This is good news for the manufacturers of generic drugs in terms of volume sales, as it is volume they need to remain profitable, but pharma manufacturers must all adhere to the strict and vast array of regulatory requirements – such as serialisation and track and trace – regardless of their size, which in turn has cost implications on a production line. Margins are much tighter in the generics market, with high demand in terms of production schedules, therefore every second of productivity that can be gained is vital to the bottom line. Unscheduled downtime and product wastage due to poor coding is highly undesirable.
Uptime, reliability and legibility are key, and many pharma manufacturers will lean towards Thermal inkjet (TIJ) or Laser marking systems due to their suitability to the ‘clean’ manufacturing environment.
Thermal inkjet systems available on the market today give a high-quality, high-resolution print at up to 600x600dpi and are simple to use and simple to maintain. Systems are capable of printing multiple linear and 2D bar codes,
including DataMatrix, QR, GS1, PPN and HIBC, at speeds of up to 300-metres per minute (984ft/min). On certain systems, up to six printheads can be added (with any four printing simultaneously), enabling electronic changeover between batches that require different print locations or packaging. Removing the requirement for manual print-head setup to change print locations means that changeover times can be reduced significantly, leading to higher throughput levels for the manufacturer. The risk of operator errors occurring due to manual intervention is also taken out of the equation. New inks are in development constantly, such as Flex Solvent. This new solvent ink for TIJ applications opens up new opportunities to mark more durable codes on non-porous substrates that were previously difficult to mark, such as bi-axially oriented polypropylene (BOPP), for example.
Laser coders are also popular due to their ability to code continuously with very little maintenance.
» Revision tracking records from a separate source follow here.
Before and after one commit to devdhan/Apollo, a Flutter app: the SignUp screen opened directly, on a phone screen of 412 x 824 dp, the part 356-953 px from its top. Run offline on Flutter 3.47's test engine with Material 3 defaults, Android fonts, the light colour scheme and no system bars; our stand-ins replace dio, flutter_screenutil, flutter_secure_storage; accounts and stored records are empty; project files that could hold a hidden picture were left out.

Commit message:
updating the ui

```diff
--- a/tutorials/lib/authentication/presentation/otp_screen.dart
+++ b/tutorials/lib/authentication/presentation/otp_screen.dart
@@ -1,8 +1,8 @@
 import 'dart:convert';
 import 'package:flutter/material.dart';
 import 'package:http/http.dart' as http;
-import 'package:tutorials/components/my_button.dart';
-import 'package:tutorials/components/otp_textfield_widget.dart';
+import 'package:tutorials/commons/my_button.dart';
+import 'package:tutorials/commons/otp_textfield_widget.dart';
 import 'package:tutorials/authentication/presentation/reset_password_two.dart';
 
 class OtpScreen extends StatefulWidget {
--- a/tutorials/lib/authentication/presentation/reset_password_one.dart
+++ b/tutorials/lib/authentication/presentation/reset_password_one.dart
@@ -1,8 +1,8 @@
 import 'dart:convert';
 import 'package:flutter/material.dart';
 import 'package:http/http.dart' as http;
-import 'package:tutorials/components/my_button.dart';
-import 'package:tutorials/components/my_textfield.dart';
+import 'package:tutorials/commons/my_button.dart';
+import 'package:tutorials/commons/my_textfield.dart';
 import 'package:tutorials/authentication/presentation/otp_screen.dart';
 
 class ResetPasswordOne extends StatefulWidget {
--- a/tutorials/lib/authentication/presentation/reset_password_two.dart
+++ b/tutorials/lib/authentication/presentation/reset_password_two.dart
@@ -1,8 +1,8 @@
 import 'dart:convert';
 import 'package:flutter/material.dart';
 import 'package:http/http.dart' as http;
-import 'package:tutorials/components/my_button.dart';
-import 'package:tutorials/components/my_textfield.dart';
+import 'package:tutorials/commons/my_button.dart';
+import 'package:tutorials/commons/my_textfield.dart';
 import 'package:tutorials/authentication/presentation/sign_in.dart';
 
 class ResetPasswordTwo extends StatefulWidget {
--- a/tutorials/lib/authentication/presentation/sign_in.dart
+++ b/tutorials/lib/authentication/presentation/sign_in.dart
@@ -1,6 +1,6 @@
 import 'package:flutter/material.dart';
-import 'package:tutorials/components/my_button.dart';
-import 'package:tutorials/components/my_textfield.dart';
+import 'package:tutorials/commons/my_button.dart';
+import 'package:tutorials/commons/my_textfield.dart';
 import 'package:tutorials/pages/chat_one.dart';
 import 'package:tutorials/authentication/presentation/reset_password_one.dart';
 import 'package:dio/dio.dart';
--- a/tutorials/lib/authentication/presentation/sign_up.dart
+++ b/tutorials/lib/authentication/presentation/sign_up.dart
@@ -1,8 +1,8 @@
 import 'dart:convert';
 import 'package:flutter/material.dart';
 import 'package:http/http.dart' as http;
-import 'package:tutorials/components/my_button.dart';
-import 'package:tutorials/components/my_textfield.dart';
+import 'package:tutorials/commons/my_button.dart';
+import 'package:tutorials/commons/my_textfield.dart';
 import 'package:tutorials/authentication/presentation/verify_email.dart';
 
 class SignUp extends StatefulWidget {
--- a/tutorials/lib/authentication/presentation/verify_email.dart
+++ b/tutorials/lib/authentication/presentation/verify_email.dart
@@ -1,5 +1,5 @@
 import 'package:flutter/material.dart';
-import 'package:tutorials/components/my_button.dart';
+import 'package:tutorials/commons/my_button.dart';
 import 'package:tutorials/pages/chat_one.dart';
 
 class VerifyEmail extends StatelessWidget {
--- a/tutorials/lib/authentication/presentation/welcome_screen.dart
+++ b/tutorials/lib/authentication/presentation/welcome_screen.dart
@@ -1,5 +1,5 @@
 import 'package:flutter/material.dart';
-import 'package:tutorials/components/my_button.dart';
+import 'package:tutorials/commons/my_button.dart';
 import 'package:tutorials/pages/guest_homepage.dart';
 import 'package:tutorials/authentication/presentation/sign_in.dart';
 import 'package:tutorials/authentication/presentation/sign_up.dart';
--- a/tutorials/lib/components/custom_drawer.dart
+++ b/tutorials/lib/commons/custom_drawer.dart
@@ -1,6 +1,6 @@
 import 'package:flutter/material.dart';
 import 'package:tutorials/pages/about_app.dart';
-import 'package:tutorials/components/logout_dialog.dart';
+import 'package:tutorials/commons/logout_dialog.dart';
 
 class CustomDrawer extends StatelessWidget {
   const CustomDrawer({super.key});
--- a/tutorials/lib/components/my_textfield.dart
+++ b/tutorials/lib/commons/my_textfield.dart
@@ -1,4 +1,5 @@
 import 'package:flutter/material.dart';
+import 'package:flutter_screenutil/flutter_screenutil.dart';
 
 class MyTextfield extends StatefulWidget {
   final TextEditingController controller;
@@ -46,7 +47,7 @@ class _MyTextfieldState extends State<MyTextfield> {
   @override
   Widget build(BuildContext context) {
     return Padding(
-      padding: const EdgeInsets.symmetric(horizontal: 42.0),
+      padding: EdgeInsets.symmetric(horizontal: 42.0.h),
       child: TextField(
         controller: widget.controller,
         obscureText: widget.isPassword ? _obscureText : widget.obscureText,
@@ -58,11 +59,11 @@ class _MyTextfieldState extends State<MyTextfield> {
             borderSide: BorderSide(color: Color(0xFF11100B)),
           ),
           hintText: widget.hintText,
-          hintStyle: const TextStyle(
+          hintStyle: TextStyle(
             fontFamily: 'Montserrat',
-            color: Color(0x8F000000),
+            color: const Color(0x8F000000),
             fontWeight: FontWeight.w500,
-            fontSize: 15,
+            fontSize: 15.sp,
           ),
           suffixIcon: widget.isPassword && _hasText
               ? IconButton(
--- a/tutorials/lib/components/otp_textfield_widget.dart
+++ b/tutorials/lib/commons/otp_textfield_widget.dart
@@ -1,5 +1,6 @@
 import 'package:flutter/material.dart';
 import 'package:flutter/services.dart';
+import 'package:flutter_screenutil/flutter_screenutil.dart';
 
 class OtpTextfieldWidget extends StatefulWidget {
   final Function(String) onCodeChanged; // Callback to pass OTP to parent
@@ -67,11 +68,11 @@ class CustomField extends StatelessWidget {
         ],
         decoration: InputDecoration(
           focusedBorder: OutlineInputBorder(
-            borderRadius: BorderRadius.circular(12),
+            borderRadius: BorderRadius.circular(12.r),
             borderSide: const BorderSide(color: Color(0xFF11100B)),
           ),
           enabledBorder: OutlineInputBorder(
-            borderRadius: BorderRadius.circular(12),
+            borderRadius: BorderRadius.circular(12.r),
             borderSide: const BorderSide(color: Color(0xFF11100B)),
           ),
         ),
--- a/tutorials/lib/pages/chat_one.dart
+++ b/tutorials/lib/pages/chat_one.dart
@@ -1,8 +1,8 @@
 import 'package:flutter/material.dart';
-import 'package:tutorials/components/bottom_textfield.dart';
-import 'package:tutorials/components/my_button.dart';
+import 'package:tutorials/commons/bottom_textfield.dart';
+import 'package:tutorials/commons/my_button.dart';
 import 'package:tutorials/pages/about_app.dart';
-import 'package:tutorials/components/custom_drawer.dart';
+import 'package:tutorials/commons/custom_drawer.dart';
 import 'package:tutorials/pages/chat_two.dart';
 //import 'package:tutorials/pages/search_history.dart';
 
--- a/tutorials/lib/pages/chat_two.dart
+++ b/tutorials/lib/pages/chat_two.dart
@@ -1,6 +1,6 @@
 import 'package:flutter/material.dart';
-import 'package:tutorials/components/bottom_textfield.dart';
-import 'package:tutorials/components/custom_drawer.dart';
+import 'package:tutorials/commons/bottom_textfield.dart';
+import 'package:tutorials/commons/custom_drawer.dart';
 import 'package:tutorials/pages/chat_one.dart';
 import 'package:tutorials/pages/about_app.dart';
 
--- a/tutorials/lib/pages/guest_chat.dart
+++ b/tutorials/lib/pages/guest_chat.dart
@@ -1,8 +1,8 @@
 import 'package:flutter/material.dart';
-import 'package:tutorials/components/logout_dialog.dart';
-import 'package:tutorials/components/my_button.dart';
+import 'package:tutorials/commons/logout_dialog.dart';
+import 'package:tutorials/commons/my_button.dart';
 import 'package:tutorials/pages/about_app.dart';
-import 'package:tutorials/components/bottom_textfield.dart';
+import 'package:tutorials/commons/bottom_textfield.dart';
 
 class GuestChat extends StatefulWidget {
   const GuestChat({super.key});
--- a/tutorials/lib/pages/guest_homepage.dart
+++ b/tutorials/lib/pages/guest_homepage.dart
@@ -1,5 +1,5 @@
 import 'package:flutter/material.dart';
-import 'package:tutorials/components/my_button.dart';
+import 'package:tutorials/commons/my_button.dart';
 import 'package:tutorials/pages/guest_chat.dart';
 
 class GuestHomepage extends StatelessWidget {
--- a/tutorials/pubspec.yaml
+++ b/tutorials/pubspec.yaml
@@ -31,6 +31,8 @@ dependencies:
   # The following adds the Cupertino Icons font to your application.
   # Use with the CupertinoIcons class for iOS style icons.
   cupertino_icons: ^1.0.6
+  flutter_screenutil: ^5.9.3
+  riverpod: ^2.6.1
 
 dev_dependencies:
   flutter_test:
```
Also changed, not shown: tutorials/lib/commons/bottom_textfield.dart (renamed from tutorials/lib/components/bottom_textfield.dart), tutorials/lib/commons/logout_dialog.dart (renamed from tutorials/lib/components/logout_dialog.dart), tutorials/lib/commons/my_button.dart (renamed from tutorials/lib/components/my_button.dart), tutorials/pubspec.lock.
Given the clean environments synonymous with the pharma industry, lenses can often be left for significant amounts of time before cleaning is required, reducing downtime. Laser is considered to be a completely clean technology as there are absolutely no consumables to take into consideration. A new CO2 laser is due to enter the market this year which, as a result of listening closely to customers’ challenges and requirements, has been developed to increase throughput capabilities. It will feature rapid data processing capabilities that will allow the system to produce complex codes at speeds not seen from a 30W laser in pharma production.
It is impossible to achieve high levels of productivity if the coder on the line is not efficient and implementing these systems effectively needs to be a swift and organised process. Many generics manufacturers are small to medium sized enterprises, who must take on the challenges of serialisation, for example, internally in order to comply with regulations such as the Drug Supply Chain Security Act (DSCSA) for the US market and the Falsified Medicines Directive (FMD) in Europe. The legislation applies to all pharma manufacturers, so the necessary steps must be taken to ensure compliance with the timelines as set out.
Profit margins, as we have mentioned, are tight, and to add additional equipment to facilitate new regulations adds to production costs – therefore, optimising production lines is a priority. Finding a partner who is able to support that process from start to finish has significant benefits, as the smoother the transition, the less downtime will be experienced. Having the backing of a global service network is something to be mindful of, as is finding a partner who has significant experience in implementing serialisation solutions and the structure in place to deliver to requirements – from a single coding unit to a turnkey project.